Finally, in Grotelueschen v. American Family Mutual Ins. Co., 171 Wis. 2d 437, 492 N.W.2d 131 (Wis. 1992), the Wisconsin Supreme Court held that an insurance policy's comprehensive general liability provision which insured a partnership and also listed individual partners by name, covered the insured as an individual with respect to injuries sustained by his granddaughter while he was mowing a lot. Id. at 135, see also McDonald v. Aetna Casualty & Surety Co., 47 Wis. 2d 235, 177 N.W.2d 101 (Wis. 1970). The Grotelueschen court based its decision upon Wisconsin's view of the partnership as an aggregate as opposed to an entity. Id. at 134-135. The court explained that:
Wisconsin law views a partnership as an aggregate for some purposes and as an entity for others. [citations omitted]. For example, a partnership conveys and holds title to property as a separate entity. [citations omitted]. However, the definition of a partnership -- "an association of two or more persons to carry on as co-owners [of] a business for profit" -- views the partnership as an aggregate.
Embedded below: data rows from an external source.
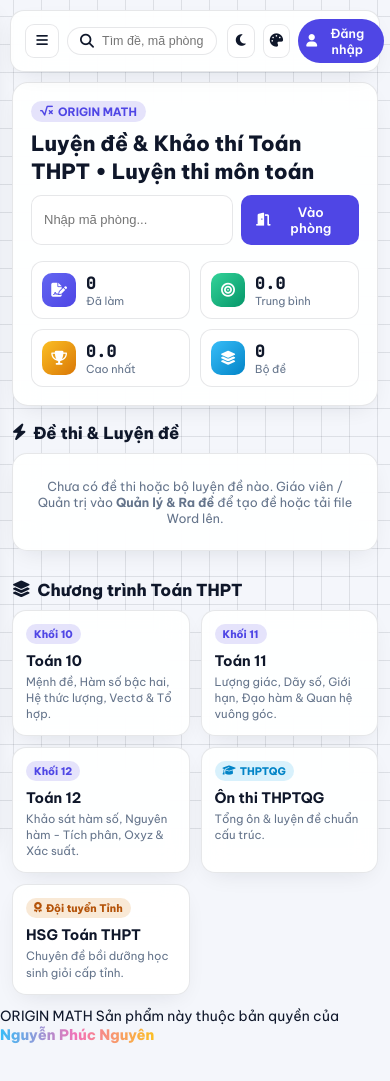
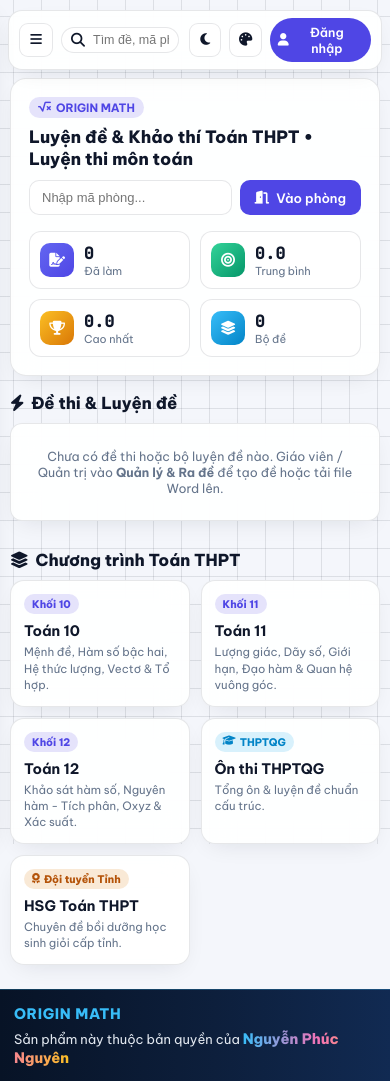
Before and after one commit to OriginMath/LuyenThiMonToan, a plain HTML site: page index.html in a window 390 px wide. Before the commit the page ends 1044 px from the top, so only its background shows below. Drawn offline with nearby package versions, Linux system fonts and the light colour scheme.

Commit message:
Add styles for full footer and responsive design

```diff
--- a/styles.css
+++ b/styles.css
@@ -1025,3 +1025,49 @@ input:checked + .slider:before { transform: translateX(17px); }
   outline: 2px solid #fca5a5 !important;
   box-shadow: 0 0 0 3px rgba(239, 68, 68, 0.35) !important;
 }
+
+/* FOOTER BAO TRỌN TOÀN BỘ TỪ TRÁI SANG PHẢI Ở CUỐI WEB */
+.om-full-footer {
+  width: 100%;
+  margin-top: auto;
+  padding: 15px 24px;
+  background: linear-gradient(90deg, #071326 0%, #0d1f3c 55%, #112a52 100%);
+  color: #f8fafc;
+  border-top: 1px solid rgba(56, 189, 248, 0.25);
+  position: relative;
+  z-index: 30;
+  clear: both;
+}
+.om-full-footer-inner {
+  max-width: 1280px;
+  margin: 0 auto;
+  display: flex;
+  align-items: center;
+  justify-content: space-between;
+  gap: 12px;
+  flex-wrap: wrap;
+}
+.om-footer-brand {
+  font-weight: 900;
+  font-size: 14.5px;
+  letter-spacing: 0.6px;
+  color: #38bdf8;
+}
+.om-footer-copy {
+  font-size: 13px;
+  color: #e2e8f0;
+}
+
+/* CHỐNG TRÀN NGANG TRÊN ĐIỆN THOẠI */
+@media (max-width: 640px) {
+  .modal-backdrop { padding: 10px; }
+  .modal-card { max-width: 100%; padding: 14px; border-radius: 14px; }
+  .panel { padding: 12px; border-radius: 12px; }
+  .view { padding: 10px 10px 24px; }
+  .topbar { margin: 8px 8px 0; padding: 7px 10px; }
+  .search-box { width: 118px; padding: 5px 9px; }
+  .hero-content h1 { font-size: 17px; }
+  .data-table th, .data-table td { padding: 8px 9px; font-size: 12px; }
+  .om-full-footer { padding: 14px 14px; }
+  .om-full-footer-inner { flex-direction: column; align-items: flex-start; gap: 6px; }
+}
```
Thus, whether Wisconsin views a partnership as a separate legal entity or an aggregate of individual partners depends upon the issue.
[Id. at 134.]
The court ultimately held that, where the individuals as well as the partnership were listed as named insureds, the aggregate theory applied, and the partners were covered in an individual capacity. Ibid.
In New Jersey, courts have approached partnership law in a manner similar to the Wisconsin courts. By statute, New Jersey defines a partnership as, "an association of two or more persons to carry on as co-owners of a business for profit." N.J.S.A. 42:1-6. Thus, the statute defines partnership as an aggregate of persons. However, like Wisconsin, New Jersey views a partnership as a legal entity for some purposes and as an aggregate for others. For the purposes of facilitating transfers of property, marshalling assets, and protecting the business operation against the immediate impact of personal involvements of the partners, the partnership is regarded as a legal entity. Mazzuchelli v. Silberberg, 29 N.J. 15, 21, 148 A.2d 8 (1959); see also Eule v. Eule Motor Sales, 34 N.J. 537, 545, 170 A.2d 241 (1961) (partnership regarded as entity where wife of partner sues partnership for injuries negligently inflicted by husband while driving automobile owned by partnership); Felice v. Felice, 34 N.J. Super. 388, 391-92, 112 A.2d 581 (App. Div. 1955) (with respect to worker's compensation, partnership is regarded as an entity for the purposes of determining the liability to an employee-wife of a partner). For tax purposes, a partnership is not a legal entity but merely, an aggregation of individuals who have pooled skills, services, or capital to make an income. Hoblitzell v. Howard, 30 N.J. Super. 159, 103 A.2d 625 (Ch. Div.), aff'd, 18 N.J. 104, 112 A.2d 715 (1955).
In this case, we employ the aggregate theory of partnership. As in the previously cited cases that have considered the issue, the individual partners were listed along with the partnership as the named insured. To do so fulfills the reasonable expectations of the insureds in the context of the language used in the policy and is consistent with established principles of partnership law.